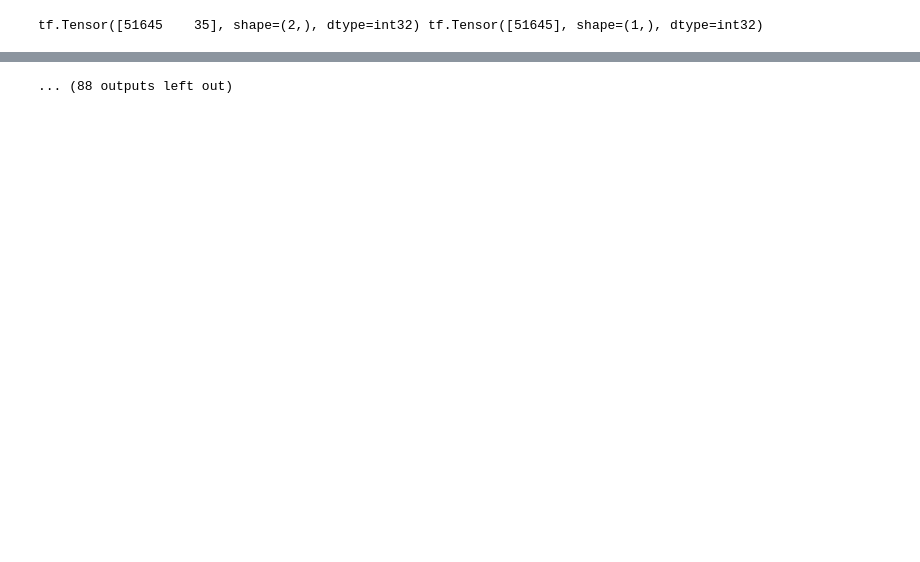
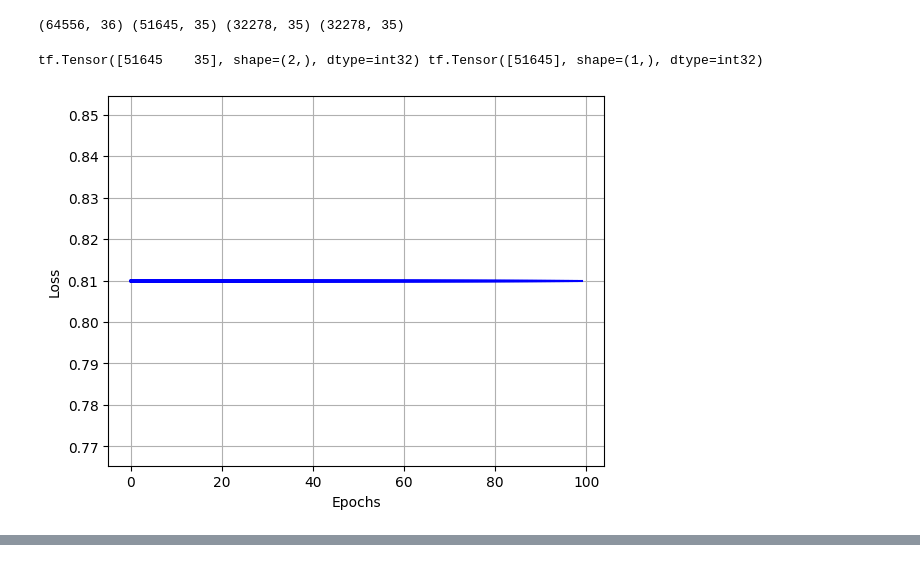
Before and after one commit to hymeng3/league-win-predict, a Jupyter notebook: win-predict.ipynb, the cells around one changed output, grey strips where cells are left out. Cells and saved outputs as stored; diff of their text form; code cells hidden in the pictures; blank space fills up the shorter version.

Commit message:
Fixed progress update, added loss plot, updated NN

```diff
--- a/win-predict.ipynb
+++ b/win-predict.ipynb
@@ -63,3 +58,23 @@ plt.pyplot.show()
+# %%
+# Prepare training, validation, and test datasets for 20% game time
+
+
+train_frac = 0.8
+valid_frac = 0.1
+
+train_set = selected_dataset.sample(frac = 0.8)
+remaining_set = selected_dataset.drop(train_set.index)
+valid_set = selected_dataset.sample(frac = valid_frac / (1 - train_frac))
+test_set = selected_dataset.drop(valid_set.index)
+
+# Separate wins
+train_wins = train_set.pop('blueWin')
+valid_wins = valid_set.pop('blueWin')
+test_wins = test_set.pop('blueWin')
+
+print(selected_dataset.shape, train_set.shape, valid_set.shape, test_set.shape)
+# %% [output]
+(64556, 36) (51645, 35) (32278, 35) (32278, 35)
 # %%
 # Feature engineering
 # %%
@@ -90,31 +105,33 @@ class DNNModel(tf.keras.Model):
     def __init__(self):
         super().__init__()
         # Single dense layer
-        self.layer1 = tf.keras.layers.Dense(35, activation='relu')
-        self.layer2 = tf.keras.layers.Dense(1)
+        self.layer1 = tf.keras.layers.Dense(512, activation='relu', input_shape=(35,))
+        self.layer2 = tf.keras.layers.Dense(512, activation='relu')
+        self.layer3 = tf.keras.layers.Dense(1, activation='sigmoid')
 
     def call(self, input):
-        input = self.layer1(input)
-        return self.layer2(input)
+        input1 = self.layer1(input)
+        input2 = self.layer2(input1)
+        return self.layer3(input2)
 
 model = DNNModel()
 
 # Choose optimizer and loss function
-optimizer = tf.keras.optimizers.Adam()
-loss_func = tf.keras.losses.CategoricalCrossentropy()
+optimizer = tf.keras.optimizers.Adam(learning_rate=0.01)
+loss_func = tf.keras.losses.BinaryCrossentropy(from_logits=True)
 
 train_loss = tf.keras.metrics.Mean(name='train_loss')
-train_accuracy = tf.keras.metrics.CategoricalAccuracy(name='train_accuracy')
+train_accuracy = tf.keras.metrics.BinaryAccuracy(name='train_accuracy')
 
 valid_loss = tf.keras.metrics.Mean(name='validation_loss')
-valid_accuracy = tf.keras.metrics.CategoricalAccuracy(name='validation_accuracy')
+valid_accuracy = tf.keras.metrics.BinaryAccuracy(name='validation_accuracy')
 
 
 # Define training step
 @tf.function
 def train_step(match_states, outcomes):
     with tf.GradientTape() as tape:
-        predictions = tf.squeeze(model(match_states))
+        predictions = tf.squeeze(model.call(match_states))
         loss = loss_func(outcomes, predictions)
     gradients = tape.gradient(loss, model.trainable_variables)
     optimizer.apply_gradients(zip(gradients, model.trainable_variables))
@@ -122,45 +139,57 @@ def train_step(match_states, outcomes):
     train_loss(loss)
     train_accuracy(outcomes, predictions)
 
+
 # Define testing step
 @tf.function
 def test_step(match_states, outcomes):
-    predictions = tf.squeeze(model(match_states))
+    predictions = tf.squeeze(model.call(match_states))
     loss = loss_func(outcomes, predictions)
 
     valid_loss(loss)
     valid_accuracy(outcomes, predictions)
 
 # Set output
 output_dir = './output'
 output_prefix = os.path.join(output_dir, "DNN_2l_20")
 
 
+# Plots
+loss_plot, loss_ax = plt.subplots()
+loss_ax.grid()
+plt.xlabel("Epochs")
+plt.ylabel("Loss")
+dh = display.display(loss_plot, display_id=True)
+
 # Run
 EPOCHS = 100
 
+x_plot, y_plot = [], []
+
 for epoch in tqdm(range(EPOCHS)):
     train_loss.reset_states()
-    train_accuracy.reset_states()
-    valid_loss.reset_states()
-    valid_accuracy.reset_states()
 
     for match_states, outcomes in train_batched:
         train_step(match_states, outcomes)
 
-    for match_states, outcomes in valid_batched:
-        test_step(match_states, outcomes)
+
+    x_plot.append(epoch)
+    y_plot.append(train_loss.result().numpy())
+    loss_ax.plot(x_plot, y_plot, color='blue')
+    dh.update(loss_plot)
+    time.sleep(0.1)
+
 
     if epoch % 10 == 0:
         model.save_weights(output_prefix)
 
-    print(
-    f'Epoch {epoch + 1}, '
-    f'Loss: {train_loss.result()}, '
-    f'Accuracy: {train_accuracy.result()}, '
-    f'Validation Loss: {valid_loss.result()}, '
-    f'Validation Accuracy: {valid_accuracy.result()}'
-  )
+plt.close()
+
+for match_states, outcomes in valid_batched:
+    test_step(match_states, outcomes)
+
+print(f'Loss: {train_loss.result()}, 'f'Accuracy: {train_accuracy.result()}, 'f'Validation Loss: {valid_loss.result()}, 'f'Validation Accuracy: {valid_accuracy.result()}')
 
 model.save_weights(output_prefix)
 # %% [output]
+[figure, added]
@@ -179 +196,0 @@ Epoch 12, Loss: 133.70339965820312, Accuracy: 0.013630731031298637, Validation L
-... (88 outputs left out)
```
Also changed, not shown: parts of 5 cells of this notebook, 4 other files.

▶ **Assignment**: Which lines above contain the word "predictions"? Copy each one.

▶ **Output for this exercise**:
-        predictions = tf.squeeze(model(match_states))
+        predictions = tf.squeeze(model.call(match_states))
         loss = loss_func(outcomes, predictions)
     train_accuracy(outcomes, predictions)
-    predictions = tf.squeeze(model(match_states))
+    predictions = tf.squeeze(model.call(match_states))
     loss = loss_func(outcomes, predictions)
     valid_accuracy(outcomes, predictions)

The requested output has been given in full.